As Razani explained it, Chisholm’s new house means he never has to worry about deconstructing a home studio, as a renter, again. He has a place that truly is his own, and the opportunity to build equity.

Specifically geared for low-to-moderate-income artists, the homeownership initiative is a big deal for the south St. Louis neighborhood, which has been at the center of the planning process. The neighborhood hopes to retain artists in an area with escalating property values.

“Folks were noticing that it was harder and harder for artists to maintain residency in that neighborhood, and a lot of those artists were affected by the nature of their rental arrangements, rather than homeownership,” he said. “And so this planning process churned out this call for affordable housing for artists.”

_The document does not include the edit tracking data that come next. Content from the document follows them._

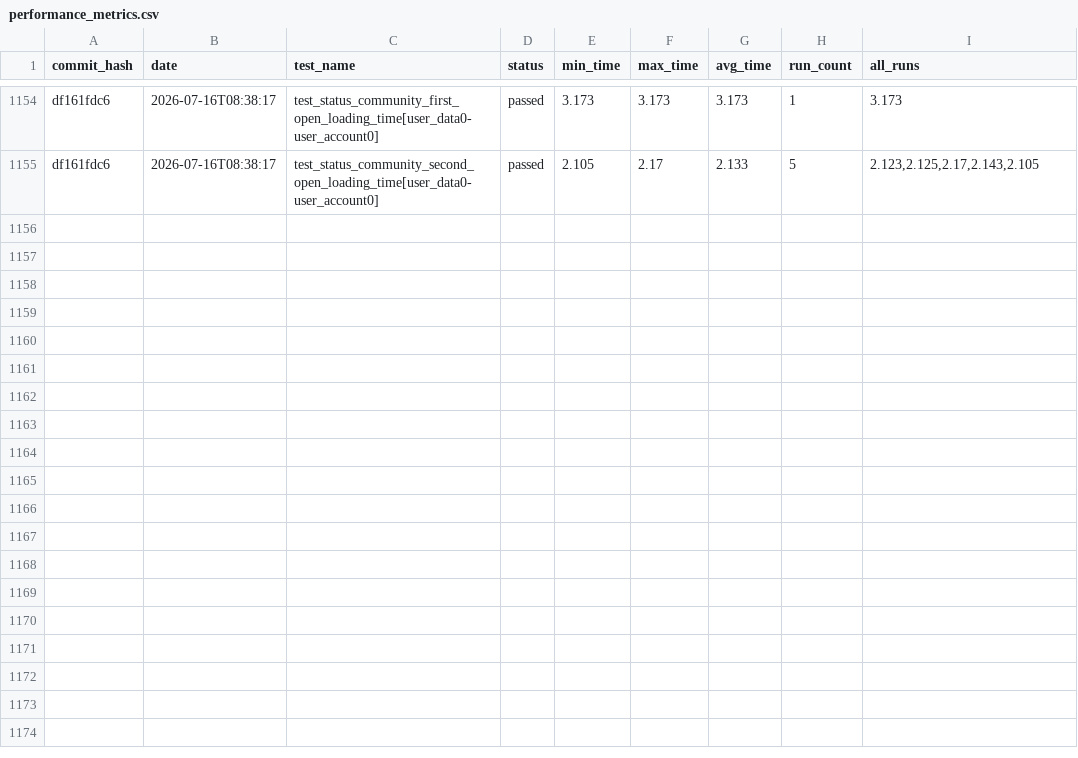
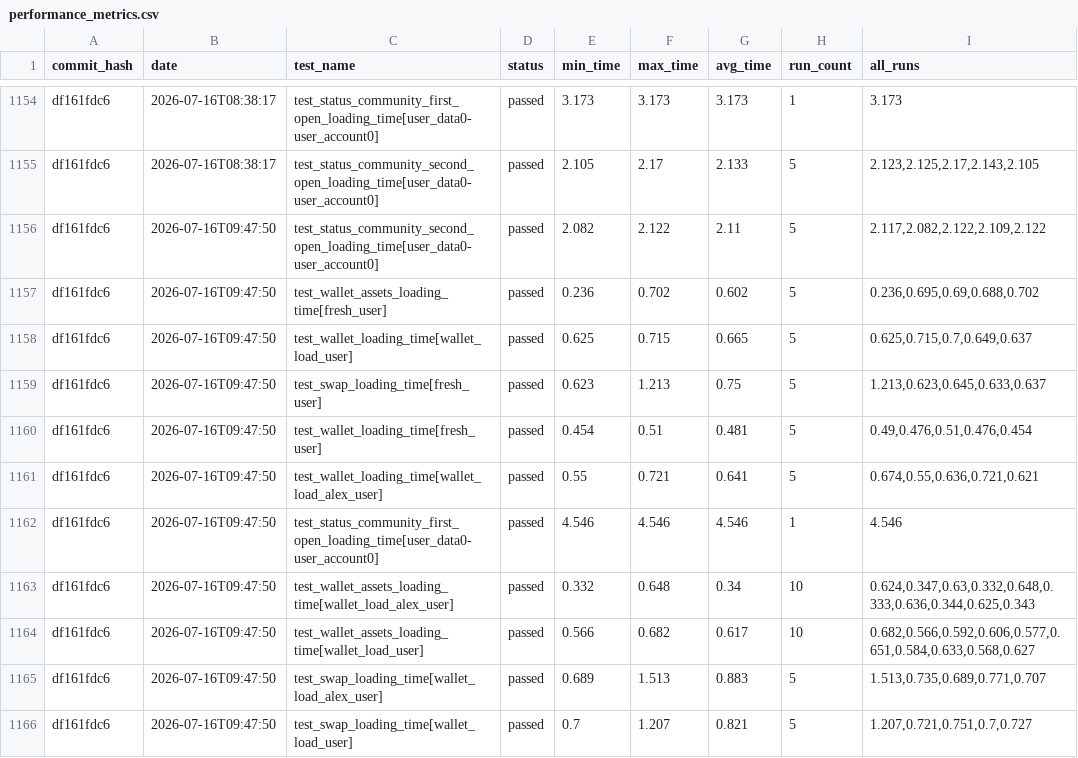
Before and after one commit to status-im/status-app-benchmarks, a CSV file: data/performance_metrics.csv, drawn as a sheet; only a part is shown, gaps mark what is left out; the diff names each change by its address in the sheet, - before the commit and + after, or states it on an @@ line.

Commit message:
Add benchmark results for commit df161fdc6

```diff
--- a/data/performance_metrics.csv
+++ b/data/performance_metrics.csv
+row 1156: df161fdc6 | 2026-07-16T09:47:50 | test_status_community_second_open_loading_time[user_data0-user_account0] | passed | 2.082 | 2.122 | 2.11 | 5 | 2.117,2.082,2.122,2.109,2.122
+row 1157: df161fdc6 | 2026-07-16T09:47:50 | test_wallet_assets_loading_time[fresh_user] | passed | 0.236 | 0.702 | 0.602 | 5 | 0.236,0.695,0.69,0.688,0.702
+row 1158: df161fdc6 | 2026-07-16T09:47:50 | test_wallet_loading_time[wallet_load_user] | passed | 0.625 | 0.715 | 0.665 | 5 | 0.625,0.715,0.7,0.649,0.637
+row 1159: df161fdc6 | 2026-07-16T09:47:50 | test_swap_loading_time[fresh_user] | passed | 0.623 | 1.213 | 0.75 | 5 | 1.213,0.623,0.645,0.633,0.637
+row 1160: df161fdc6 | 2026-07-16T09:47:50 | test_wallet_loading_time[fresh_user] | passed | 0.454 | 0.51 | 0.481 | 5 | 0.49,0.476,0.51,0.476,0.454
+row 1161: df161fdc6 | 2026-07-16T09:47:50 | test_wallet_loading_time[wallet_load_alex_user] | passed | 0.55 | 0.721 | 0.641 | 5 | 0.674,0.55,0.636,0.721,0.621
+row 1162: df161fdc6 | 2026-07-16T09:47:50 | test_status_community_first_open_loading_time[user_data0-user_account0] | passed | 4.546 | 4.546 | 4.546 | 1 | 4.546
+row 1163: df161fdc6 | 2026-07-16T09:47:50 | test_wallet_assets_loading_time[wallet_load_alex_user] | passed | 0.332 | 0.648 | 0.34 | 10 | 0.624,0.347,0.63,0.332,0.648,0.333,0.636,0.344,0.625,0.343
+row 1164: df161fdc6 | 2026-07-16T09:47:50 | test_wallet_assets_loading_time[wallet_load_user] | passed | 0.566 | 0.682 | 0.617 | 10 | 0.682,0.566,0.592,0.606,0.577,0.651,0.584,0.633,0.568,0.627
+row 1165: df161fdc6 | 2026-07-16T09:47:50 | test_swap_loading_time[wallet_load_alex_user] | passed | 0.689 | 1.513 | 0.883 | 5 | 1.513,0.735,0.689,0.771,0.707
+row 1166: df161fdc6 | 2026-07-16T09:47:50 | test_swap_loading_time[wallet_load_user] | passed | 0.7 | 1.207 | 0.821 | 5 | 1.207,0.721,0.751,0.7,0.727
```
Also changed, not shown: data/cpu_metrics.csv, data/ram_metrics.csv, 33 other files.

Razani credited Bridget Flood, executive director of the Incarnate Word Foundation, and herself an artist, for jump-starting the process and working with the Regional Arts Commission and Kranzberg Arts Foundation to bring the initiative to fruition.

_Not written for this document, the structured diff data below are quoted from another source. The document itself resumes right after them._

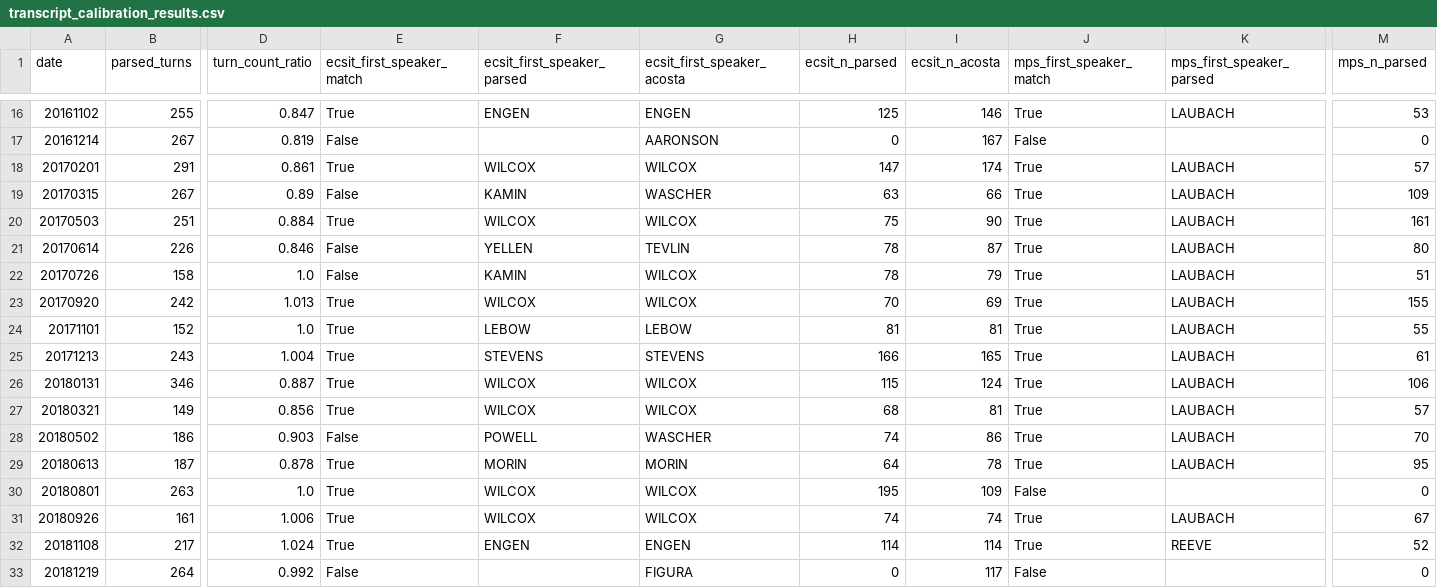
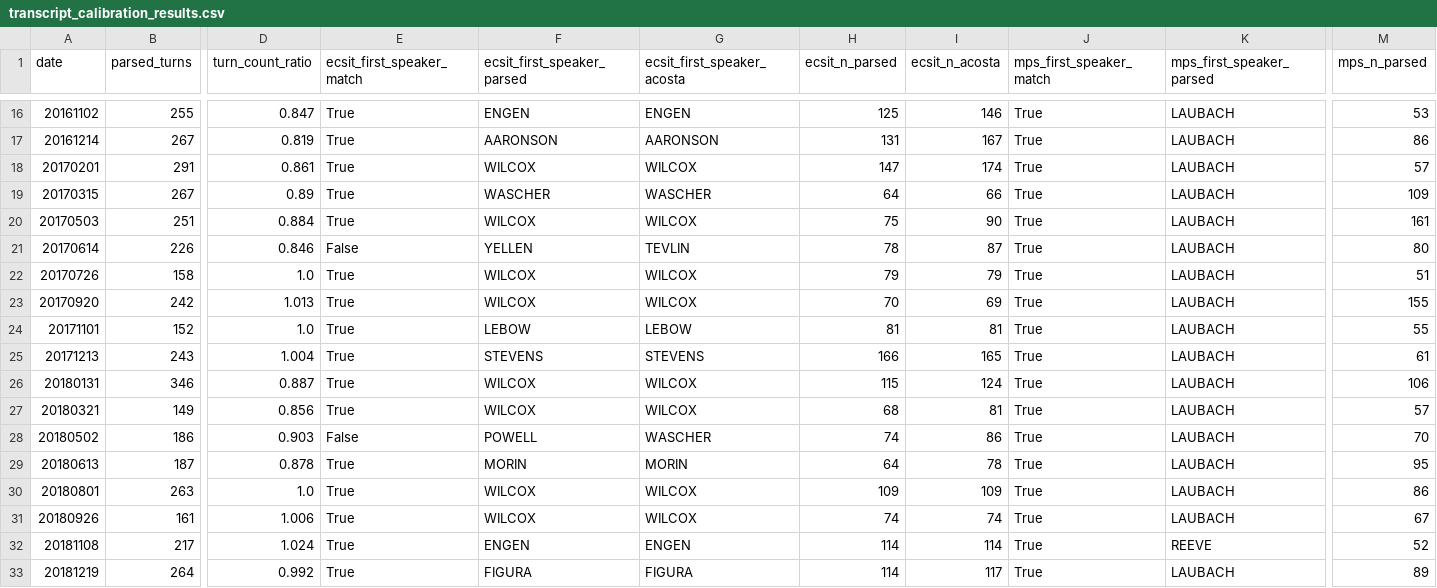
Before and after one commit to vicquana/federal_reserve, a CSV file: docs/transcript_calibration_results.csv, drawn as a sheet; only a part is shown, gaps mark what is left out; the diff covers the shown part only; the diff names each change by its address in the sheet, - before the commit and + after, or states it on an @@ line.

```diff
--- a/docs/transcript_calibration_results.csv
+++ b/docs/transcript_calibration_results.csv
-E17 (ecsit_first_speaker_match): False
+E17 (ecsit_first_speaker_match): True
-F17 (ecsit_first_speaker_parsed): (empty)
+F17 (ecsit_first_speaker_parsed): AARONSON
-H17 (ecsit_n_parsed): 0
+H17 (ecsit_n_parsed): 131
-J17 (mps_first_speaker_match): False
+J17 (mps_first_speaker_match): True
-K17 (mps_first_speaker_parsed): (empty)
+K17 (mps_first_speaker_parsed): LAUBACH
-M17 (mps_n_parsed): 0
+M17 (mps_n_parsed): 86
-E19 (ecsit_first_speaker_match): False
+E19 (ecsit_first_speaker_match): True
-F19 (ecsit_first_speaker_parsed): KAMIN
+F19 (ecsit_first_speaker_parsed): WASCHER
-H19 (ecsit_n_parsed): 63
+H19 (ecsit_n_parsed): 64
-E22 (ecsit_first_speaker_match): False
+E22 (ecsit_first_speaker_match): True
-F22 (ecsit_first_speaker_parsed): KAMIN
+F22 (ecsit_first_speaker_parsed): WILCOX
-H22 (ecsit_n_parsed): 78
+H22 (ecsit_n_parsed): 79
-H30 (ecsit_n_parsed): 195
+H30 (ecsit_n_parsed): 109
-J30 (mps_first_speaker_match): False
+J30 (mps_first_speaker_match): True
-K30 (mps_first_speaker_parsed): (empty)
+K30 (mps_first_speaker_parsed): LAUBACH
-M30 (mps_n_parsed): 0
+M30 (mps_n_parsed): 86
-E33 (ecsit_first_speaker_match): False
+E33 (ecsit_first_speaker_match): True
-F33 (ecsit_first_speaker_parsed): (empty)
+F33 (ecsit_first_speaker_parsed): FIGURA
-H33 (ecsit_n_parsed): 0
+H33 (ecsit_n_parsed): 114
-J33 (mps_first_speaker_match): False
+J33 (mps_first_speaker_match): True
-K33 (mps_first_speaker_parsed): (empty)
+K33 (mps_first_speaker_parsed): LAUBACH
-M33 (mps_n_parsed): 0
+M33 (mps_n_parsed): 89
```
Also changed, not shown: 37 edited cells elsewhere in this file, 5 other files.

While one home can feel like a drop in the bucket, Razani noted that relatively small projects like these can lead to system-level change.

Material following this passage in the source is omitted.